I should emphasize that rejecting longtermism does not mean that one must reject long-term thinking. You ought to care equally about people no matter when they exist, whether today, next year, or in a couple billion years henceforth. If we shouldn’t discriminate against people based on their spatial distance from us, we shouldn’t discriminate against them based on their temporal distance, either. Many of the problems we face today, such as climate change, will have devastating consequences for future generations hundreds or thousands of years in the future. That should matter. We should be willing to make sacrifices for their wellbeing, just as we make sacrifices for those alive today by donating to charities that fight global poverty. But this does not mean that one must genuflect before the altar of “future value” or “our potential,” understood in techno-Utopian terms of colonizing space, becoming posthuman, subjugating the natural world, maximizing economic productivity, and creating massive computer simulations stuffed with 1045 digital beings.
If you feel you are being watched, you change your behavior.
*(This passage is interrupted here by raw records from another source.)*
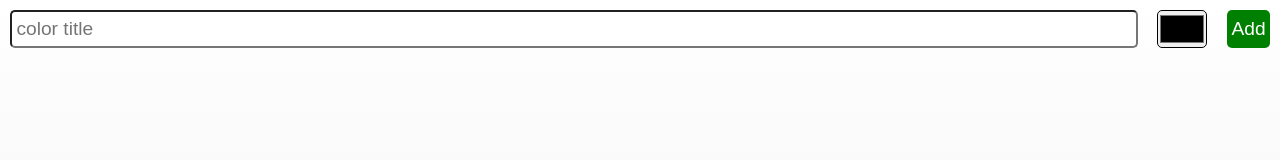
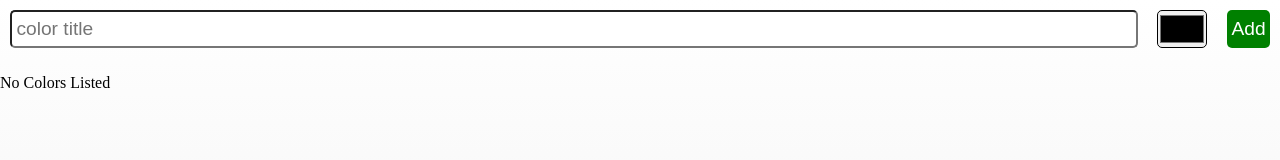
Before and after one commit to sunyang-629/color-rating, a React (Create React App) app: page / in a window 1280 px wide. Shown: the top 160 px of the page. Built offline with nearby package versions, Linux system fonts and the light colour scheme.

Commit message:
add color list

```diff
--- a/src/App.js
+++ b/src/App.js
@@ -1,5 +1,6 @@
 import React from 'react';
 import AddColorForm from './addColorForm/AddColorForm';
+import ColorList from './colorList/ColorList';
 import './stylesheets/APP.scss'
 
 class App extends React.Component{
@@ -11,9 +12,11 @@ class App extends React.Component{
   }
 
   render() {
+    const { colors } = this.state;
     return (
       <div className="app">
         <AddColorForm />
+        <ColorList colors={colors}/>
      </div>
     )
   }
--- a/src/colorList/ColorList.js
+++ b/src/colorList/ColorList.js
@@ -1,9 +1,25 @@
 import React from 'react';
+import PropTypes from 'prop-types';
+import './styles/ColorList.scss'
 
-const ColorList = ({ colors = [] }) => {
+const ColorList = ({colors}) => {
     return (
         <div className="color-list">
-
+            {(colors.length === 0) ?
+            <p>No Colors Listed</p>:
+                // colors.map(color => <Color key={color.id} {...color} />)
+                <p>'${colors.length}'</p>
+            }
         </div>
     )
 }
+
+ColorList.propTypes = {
+    colors:PropTypes.array
+}
+
+ColorList.defaultProps = {
+    colors: []
+}
+
+export default ColorList;
--- /dev/null
+++ b/src/colorList/components/Color.js
@@ -0,0 +1,5 @@
+import React from 'react';
+
+const Color = () => {
+
+}
--- a/src/stylesheets/Color.scss
+++ b/src/colorList/styles/Color.scss
@@ -1,4 +1,4 @@
-@import "globals";
+@import "./../../stylesheets/globals.scss";
 
 section.color {
   @include shadow;
--- a/src/stylesheets/ColorList.scss
+++ b/src/colorList/styles/ColorList.scss
@@ -1,4 +1,4 @@
-@import "globals";
+@import "./../../stylesheets/globals.scss";
 
 div.color-list {
   flex-grow: 1;
--- a/src/stylesheets/Star.scss
+++ b/src/colorList/styles/Star.scss
@@ -1,4 +1,4 @@
-@import "globals";
+@import "./../../stylesheets/globals.scss";
 
 div.star {
   cursor: pointer;
```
Big Data is supercharging this effect.
Some interesting ideas, but the tone is so alarming as to render the message meaningless.
As our weaknesses are mapped, we are becoming too transparent. This is breeding a society where self-censorship and risk-aversion are the new normal.
I stopped reading at the point where the danger was compared to climate change.
Riffing on an offhand comment I made about progressive enhancement being a form of “technical credit”, Chris dives deep into what exactly that means. There’s some really great thinking here.
With such a wide array of both expected and unexpected properties of the current technological revolution, building our systems in such a way to both be resilient to potential failures and benefit from unanticipated events surely is a no-brainer.
Exemplars proposing various solutions for the resilience of digital data and computation over long timeframes include the Internet Archive; redundantly distributed storage platforms such GlusterFS, LOCKSS, and BitTorrent Sync; and the Lunar supercomputer proposal of Ouliang Chang.
Each of these differs in its approach and its focus; yet each shares with Vessel and with one another a key understanding: The prospects of Earth-originating life in the future, whether vast or diminishing, depend upon our actions and our foresight in this current cultural moment of opportunity, agency, awareness, ability, capability, and willpower.